*** Opening DATA PROVIDED ***

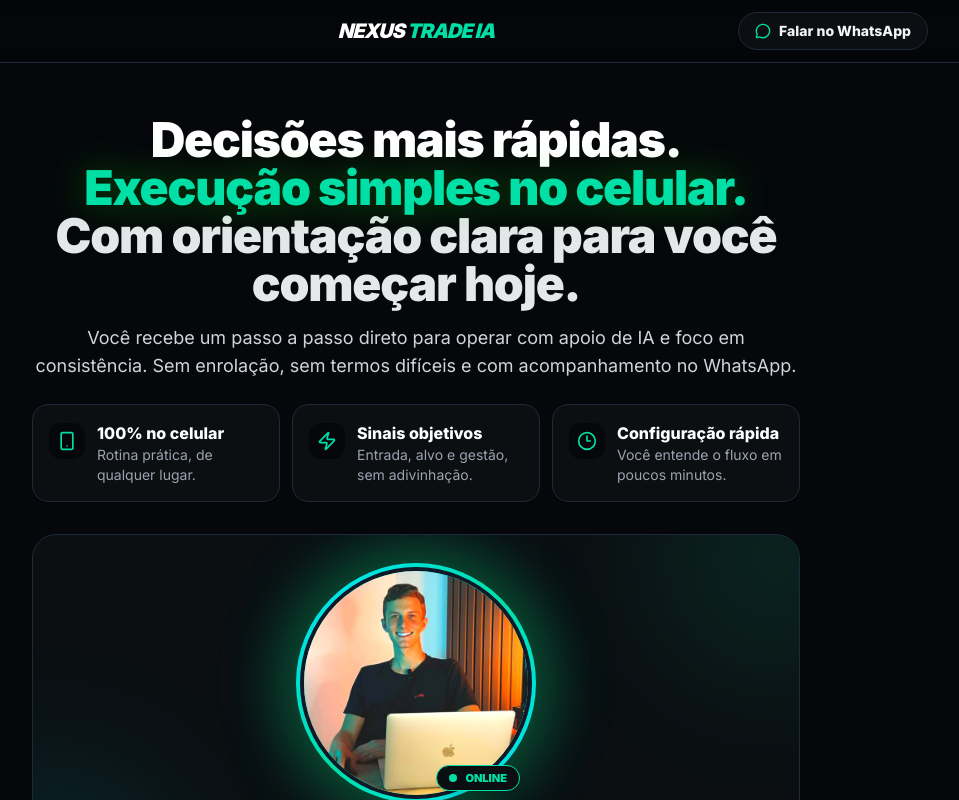
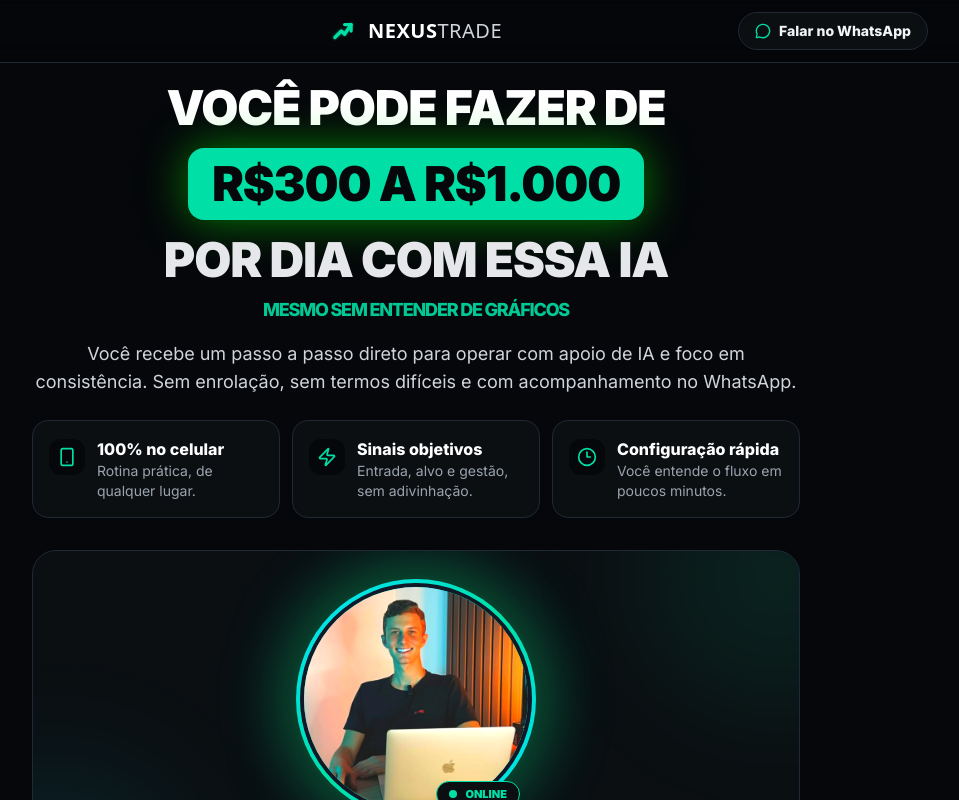
Before and after one commit to lnghost1/lp, a React (Vite) app: page / in a window 1280 px wide. Shown: the top 800 px of the page, without its empty margins (224-1183 px from the left). Built offline with nearby package versions, Linux system fonts and the light colour scheme.

Commit message:
Update logo and hero text + GitHub Pages deploy

```diff
--- a/App.tsx
+++ b/App.tsx
@@ -10,6 +10,7 @@ import {
   MessageCircle,
 } from 'lucide-react';
 import { Button } from './components/Button';
+import { Logo } from './components/Logo';
 import { ProfileHighlight } from './components/ProfileHighlight';
 
 const App: React.FC = () => {
@@ -24,9 +25,10 @@ const App: React.FC = () => {
       {/* Sticky Top Bar (Mobile Optimization) */}
       <div className="fixed top-0 w-full bg-nexus-dark/85 backdrop-blur-md border-b border-gray-800 z-50 py-3 px-4">
         <div className="mx-auto max-w-5xl flex items-center justify-end relative">
-          <span className="absolute left-1/2 -translate-x-1/2 font-black text-xl tracking-tighter italic">
-            NEXUS <span className="text-nexus-green">TRADE IA</span>
-          </span>
+          <Logo
+            className="absolute left-1/2 -translate-x-1/2"
+            size={26}
+          />
           <button
             type="button"
             onClick={handleJoinClick}
@@ -38,7 +40,7 @@ const App: React.FC = () => {
         </div>
       </div>
 
-      <main className="container mx-auto max-w-5xl px-4 pt-24 pb-24 flex flex-col items-center text-center">
+      <main className="container mx-auto max-w-5xl px-4 pt-16 pb-24 flex flex-col items-center text-center">
 
         {/* Hero Section */}
         <section className="w-full mb-8 animate-fade-in-up">
@@ -47,15 +49,15 @@ const App: React.FC = () => {
             <div className="sm:hidden">
               <div className="mx-auto max-w-[420px]">
                 <h1 className="mt-5 text-3xl font-black leading-[1.06] uppercase">
-                  VOCÊ PODE LUCRAR DE
+                  VOCÊ PODE FAZER DE
                   <span className="block my-3">
                     <span className="inline-block rounded-xl bg-nexus-green text-nexus-dark px-4 py-2 shadow-[0_0_35px_rgba(0,231,1,0.55)]">
-                      R$500 A R$3.000
+                      R$300 A R$1.000
                     </span>
                   </span>
-                  POR DIA
+                  POR DIA COM ESSA IA
                   <span className="block mt-2 text-base text-gray-200">
-                    SÓ COM A MINHA <span className="text-nexus-green">INTELIGÊNCIA ARTIFICIAL</span>
+                    <span className="font-bold text-nexus-green/90">MESMO SEM ENTENDER DE GRÁFICOS</span>
                   </span>
                 </h1>
 
@@ -87,10 +89,17 @@ const App: React.FC = () => {
 
             {/* Desktop (clean) */}
             <div className="hidden sm:block">
-              <h1 className="mt-5 text-4xl md:text-5xl font-black leading-[1.05] tracking-tight">
-                Decisões mais rápidas.
-                <span className="block text-nexus-green drop-shadow-[0_0_18px_rgba(0,231,1,0.35)]">Execução simples no celular.</span>
-                <span className="block text-gray-200">Com orientação clara para você começar hoje.</span>
+              <h1 className="mt-5 text-4xl md:text-5xl font-black leading-[1.05] tracking-tight uppercase">
+                VOCÊ PODE FAZER DE
+                <span className="block mt-4">
+                  <span className="inline-block rounded-2xl bg-nexus-green text-nexus-dark px-6 py-3 shadow-[0_0_45px_rgba(0,231,1,0.55)]">
+                    R$300 A R$1.000
+                  </span>
+                </span>
+                <span className="block mt-4 text-gray-200">POR DIA COM ESSA IA</span>
+                <span className="block mt-3 text-base md:text-lg text-gray-200">
+                  <span className="font-bold text-nexus-green/90">MESMO SEM ENTENDER DE GRÁFICOS</span>
+                </span>
               </h1>
 
               <p className="mt-4 text-base md:text-lg text-gray-300 leading-relaxed">
--- /dev/null
+++ b/components/Logo.tsx
@@ -0,0 +1,56 @@
+import React from 'react';
+
+interface LogoProps {
+  className?: string;
+  size?: number;
+  showText?: boolean;
+}
+
+export const Logo: React.FC<LogoProps> = ({
+  className = '',
+  size = 32,
+  showText = true,
+}) => {
+  return (
+    <div className={`flex items-center gap-3 ${className}`.trim()}>
+      <svg
+        width={size}
+        height={size}
+        viewBox="0 0 32 32"
+        fill="none"
+        xmlns="http://www.w3.org/2000/svg"
+        className="text-nexus-green shrink-0"
+      >
+        <path
+          d="M6 24 L14 16 L18 20 L26 8"
+          stroke="currentColor"
+          strokeWidth="4"
+          strokeLinecap="round"
+          strokeLinejoin="round"
+        />
+        <path
+          d="M26 8 H18 M26 8 V16"
+          stroke="currentColor"
+          strokeWidth="4"
+          strokeLinecap="round"
+          strokeLinejoin="round"
+        />
+        <path
+          d="M6 24 L14 16 L18 20 L26 8"
+          stroke="currentColor"
+          strokeWidth="4"
+          strokeLinecap="round"
+          strokeLinejoin="round"
+          className="opacity-50 blur-[2px]"
+        />
+      </svg>
+      {showText && (
+        <div className="flex flex-col justify-center">
+          <span className="font-sans font-bold text-white tracking-wide text-xl leading-none">
+            NEXUS<span className="font-light text-gray-300">TRADE</span>
+          </span>
+        </div>
+      )}
+    </div>
+  );
+};
--- a/vite.config.ts
+++ b/vite.config.ts
@@ -3,7 +3,10 @@ import { defineConfig } from 'vite';
 import react from '@vitejs/plugin-react';
 
 export default defineConfig(({ mode }) => {
+    const repoName = process.env.GITHUB_REPOSITORY?.split('/')?.[1];
+    const base = mode === 'production' ? (repoName ? `/${repoName}/` : '/') : '/';
     return {
+      base,
       server: {
         port: 3000,
         host: '0.0.0.0',
```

*** Closing DATA PROVIDED ***

**TO DO:**
Please count how many lines in the preceding records hold the word "const", then give only that number.

**REPLY:**
8